* **Task to complete**: Retype each of the records below exactly, leaving the pictures out.

* **Records for processing**:
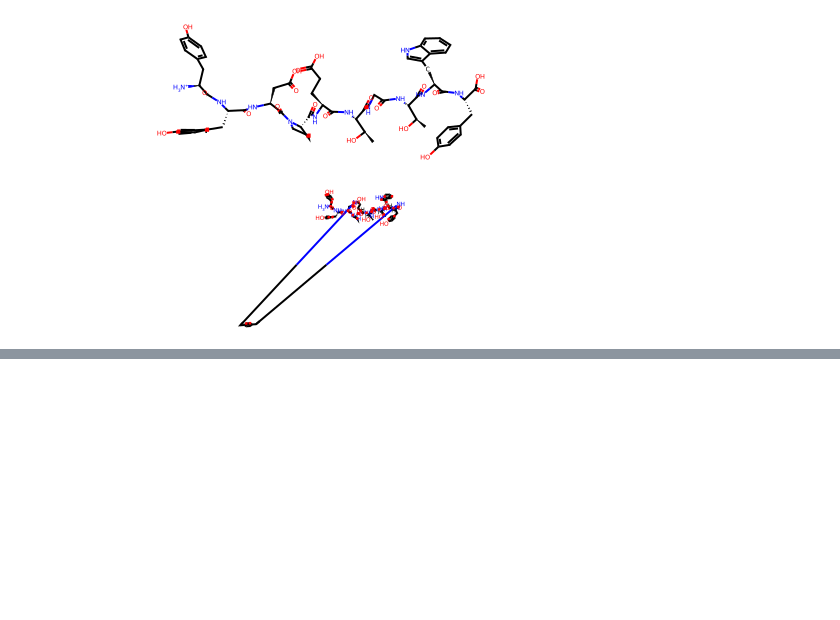
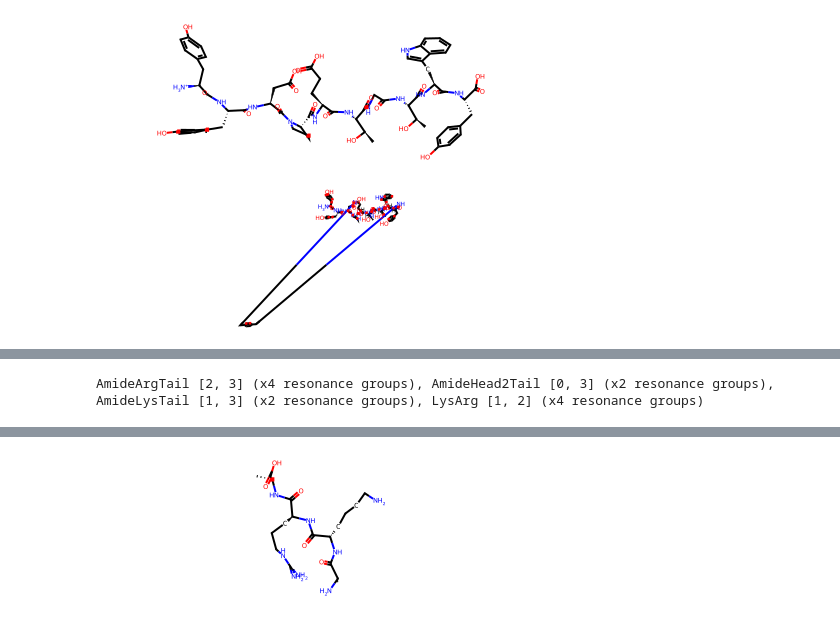
Before and after one commit to benjfdup/pyclops, a Jupyter notebook: examples/bens_notebook.ipynb, the cells around one changed output, grey strips where cells are left out. Drawn from its saved outputs; the diff is of its cells as text; code cells hidden in the pictures; blank space fills up the shorter version.

```diff
--- a/examples/bens_notebook.ipynb
+++ b/examples/bens_notebook.ipynb
@@ -150,0 +168,19 @@ AmideHead2Tail [0, 4] (x2 resonance groups), AmideLysTail [1, 4] (x2 resonance g
+# %%
+lys_arg_pdb = "/Users/bendupontjr/mphil_files/all_mphil_code/pyclops/examples/pdbs/AlaLysArgAla.pdb"
+
+chem_loss_handler = ChemicalLossHandler.from_pdb_file(lys_arg_pdb, units_factor = 1.0)
+
+print(chem_loss_handler.summary)
+
+lys_arg_loss = chem_loss_handler.chemical_losses[-1]
+
+struct_mkr = StructureMaker(chem_loss_handler)
+
+init_mol = struct_mkr.initial_rdkit_mol
+
+AllChem.EmbedMolecule(init_mol, AllChem.ETKDG())
+AllChem.MMFFOptimizeMolecule(init_mol)
+
+init_mol
+# %% [output]
+AmideArgTail [2, 3] (x4 resonance groups), AmideHead2Tail [0, 3] (x2 resonance groups), AmideLysTail [1, 3] (x2 resonance groups), LysArg [1, 2] (x4 resonance groups)
@@ -150,0 +189 @@ AmideHead2Tail [0, 4] (x2 resonance groups), AmideLysTail [1, 4] (x2 resonance g
+[figure, added]
```
Also changed, not shown: parts of 7 cells of this notebook, 2 other files.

* **Solution for this task**:
Before and after one commit to benjfdup/pyclops, a Jupyter notebook: examples/bens_notebook.ipynb, the cells around one changed output, grey strips where cells are left out. Drawn from its saved outputs; the diff is of its cells as text; code cells hidden in the pictures; blank space fills up the shorter version.

```diff
--- a/examples/bens_notebook.ipynb
+++ b/examples/bens_notebook.ipynb
@@ -150,0 +168,19 @@ AmideHead2Tail [0, 4] (x2 resonance groups), AmideLysTail [1, 4] (x2 resonance g
+# %%
+lys_arg_pdb = "/Users/bendupontjr/mphil_files/all_mphil_code/pyclops/examples/pdbs/AlaLysArgAla.pdb"
+
+chem_loss_handler = ChemicalLossHandler.from_pdb_file(lys_arg_pdb, units_factor = 1.0)
+
+print(chem_loss_handler.summary)
+
+lys_arg_loss = chem_loss_handler.chemical_losses[-1]
+
+struct_mkr = StructureMaker(chem_loss_handler)
+
+init_mol = struct_mkr.initial_rdkit_mol
+
+AllChem.EmbedMolecule(init_mol, AllChem.ETKDG())
+AllChem.MMFFOptimizeMolecule(init_mol)
+
+init_mol
+# %% [output]
+AmideArgTail [2, 3] (x4 resonance groups), AmideHead2Tail [0, 3] (x2 resonance groups), AmideLysTail [1, 3] (x2 resonance groups), LysArg [1, 2] (x4 resonance groups)
@@ -150,0 +189 @@ AmideHead2Tail [0, 4] (x2 resonance groups), AmideLysTail [1, 4] (x2 resonance g
+[figure, added]
```
Also changed, not shown: parts of 7 cells of this notebook, 2 other files.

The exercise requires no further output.